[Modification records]
%%

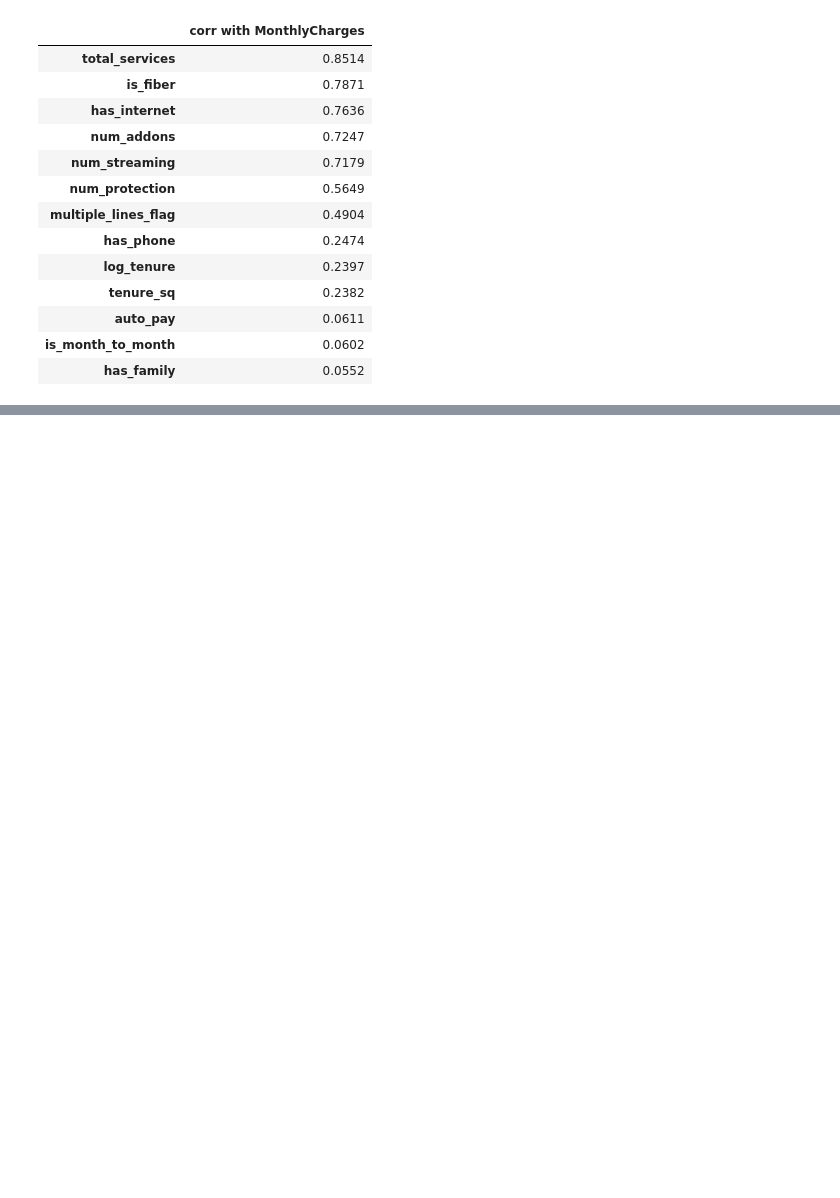
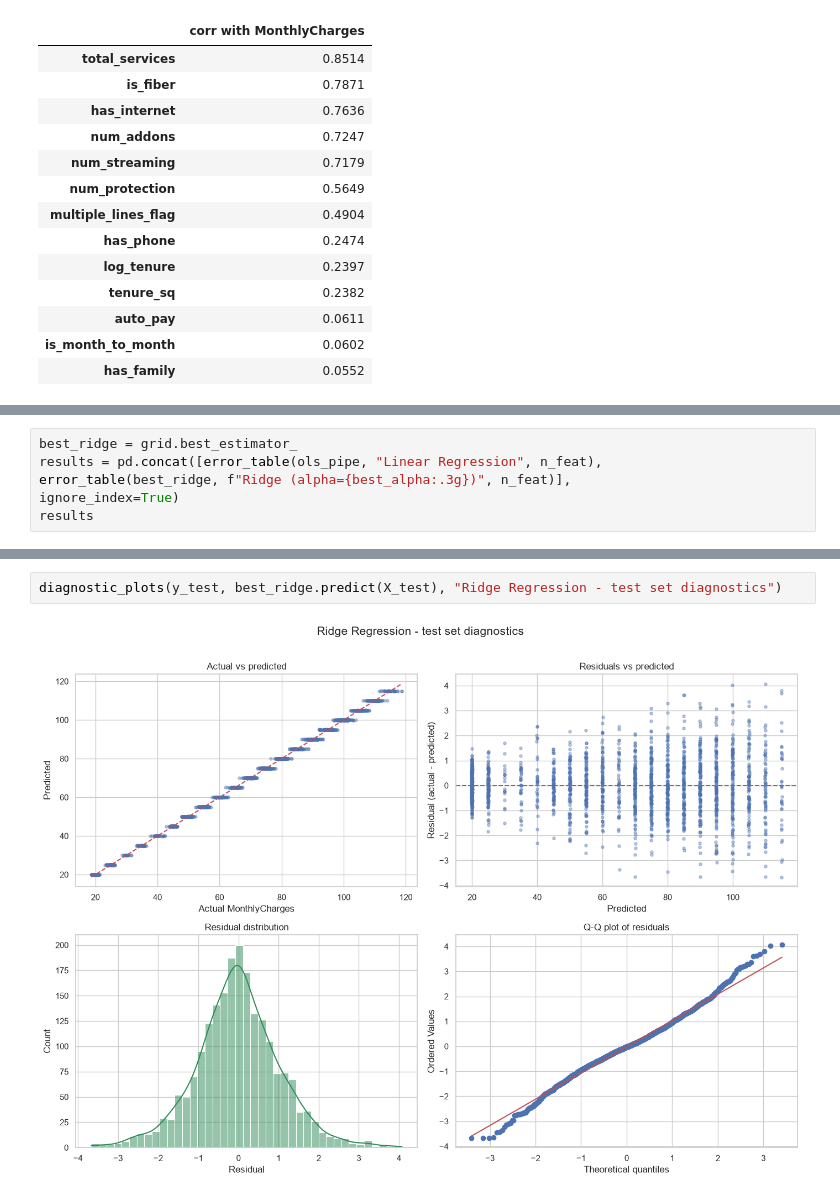
Before and after one commit to anojpradhan/learningDS, a Jupyter notebook: 02_ridge_regression.ipynb, the cells around one changed output, grey strips where cells are left out. Drawn from its saved outputs; the diff is of its cells as text; blank space fills up the shorter version.

```diff
--- a/02_ridge_regression.ipynb
+++ b/02_ridge_regression.ipynb
@@ -204,0 +401,6 @@ corr_with_target.to_frame("corr with MonthlyCharges")
+# %%
+best_ridge = grid.best_estimator_
+results = pd.concat([error_table(ols_pipe, "Linear Regression", n_feat),
+error_table(best_ridge, f"Ridge (alpha={best_alpha:.3g})", n_feat)],
+ignore_index=True)
+results
@@ -204,0 +421,4 @@ corr_with_target.to_frame("corr with MonthlyCharges")
+# %%
+diagnostic_plots(y_test, best_ridge.predict(X_test), "Ridge Regression - test set diagnostics")
+# %% [output]
+[figure, added]
```
Also changed, not shown: parts of 21 cells of this notebook.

%%

== Exercise directions ==
Please hand back every entry above exactly, with no images in the copy.

== Answer for this exercise ==
Before and after one commit to anojpradhan/learningDS, a Jupyter notebook: 02_ridge_regression.ipynb, the cells around one changed output, grey strips where cells are left out. Drawn from its saved outputs; the diff is of its cells as text; blank space fills up the shorter version.

```diff
--- a/02_ridge_regression.ipynb
+++ b/02_ridge_regression.ipynb
@@ -204,0 +401,6 @@ corr_with_target.to_frame("corr with MonthlyCharges")
+# %%
+best_ridge = grid.best_estimator_
+results = pd.concat([error_table(ols_pipe, "Linear Regression", n_feat),
+error_table(best_ridge, f"Ridge (alpha={best_alpha:.3g})", n_feat)],
+ignore_index=True)
+results
@@ -204,0 +421,4 @@ corr_with_target.to_frame("corr with MonthlyCharges")
+# %%
+diagnostic_plots(y_test, best_ridge.predict(X_test), "Ridge Regression - test set diagnostics")
+# %% [output]
+[figure, added]
```
Also changed, not shown: parts of 21 cells of this notebook.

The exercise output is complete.